Massachusetts Senator Elizabeth Warren publicly took Senate minority leader Mitch McConnell to task Wednesday on her bill to lower interest rates for government student loans, which failed the Senate last month just two votes shy of breaking a Republican filibuster.
“Last week Mitch McConnell was asked about the student loan bill,” Warren told an obviously friendly crowd of 1,000 young progressives gathered in Washington for the Center for American Progress’s Make Progress Summit. “Mitch McConnell actually suggested that the solution for college affordability is for young people to lower their expectations and become more cost conscious, because he said not everyone needs to go to Yale.”
McConnell made the remarks in a town hall meeting last week, when explaining his support of proprietary education—or for-profit schools—as, he said, it increases competition with traditional colleges:
Warren then asked everyone in the room who had student loans and didn’t go to Yale to raise their hands—and the vast majority did. “His vision for America is that no one reaches higher than they can already afford,” Warren scoffed. “Mitch McConnell may think that the solution to the exploding student loan debt is to dream a little smaller. Well, he is wrong… We are going to build a better country than the one Mitch McConnell envisioned.”
Request for comment from McConnell’s campaign wasn’t immediately answered.
Warren then said the only way to fix the situation was to convince two senators to change their minds, an endeavor she asked the students in the room to help with.
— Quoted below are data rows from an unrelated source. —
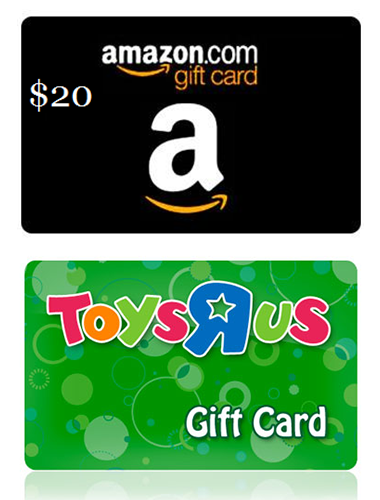
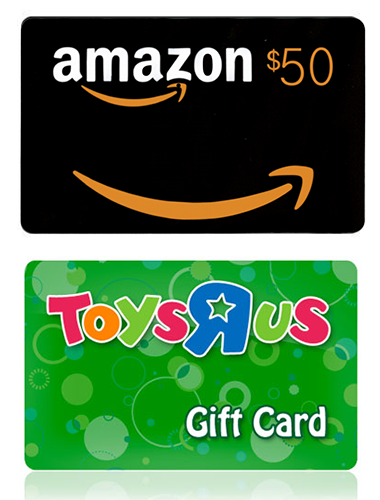
Latest revisions...

diff --git a/app/models/user.rb b/app/models/user.rb
@@ -19,28 +19,28 @@ class User < ActiveRecord::Base
         'html' => 'Handmade<br>Joey gifts',
       'class' => 'two',
       'image' =>  ActionController::Base.helpers.asset_path(
-        'assets/refer/grandma.jpg')
+          'assets/refer/joey_logo.jpg')
     },
     {
       'count' => 10,
         'html' => 'Oops! The Parenting Handbook<br>by Erik Robertson',
       'class' => 'three',
       'image' => ActionController::Base.helpers.asset_path(
-        'assets/refer/cards.png')
+        'assets/refer/oops.jpg')
     },
     {
       'count' => 25,
         'html' => 'Bundle<br>Includes The fat loss puzzle eBook + personalized 30 min consulting on optimal nutrition for nursing moms by Clarke Russell',
       'class' => 'four',
       'image' => ActionController::Base.helpers.asset_path(
-        'assets/refer/books.png')
+        'assets/refer/fat_loss.png')
     },
     {
       'count' => 50,
       'html' => ' $50 Amazon or ToysrUs<br> gift card',
       'class' => 'five',
       'image' => ActionController::Base.helpers.asset_path(
-        'assets/refer/shutterfly.jpg')
+        'assets/refer/cards.png')
     }
   ]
Because it’s either change their minds, or elect those that don’t “hire armies of lobbyists and lawyers,” she told the roaring crowd, who gave her an ovation.
The Massachusetts Democrat’s remarks came two weeks after she campaigned for Alison Grimes, McConnell’s Democratic challenger in this November’s elections.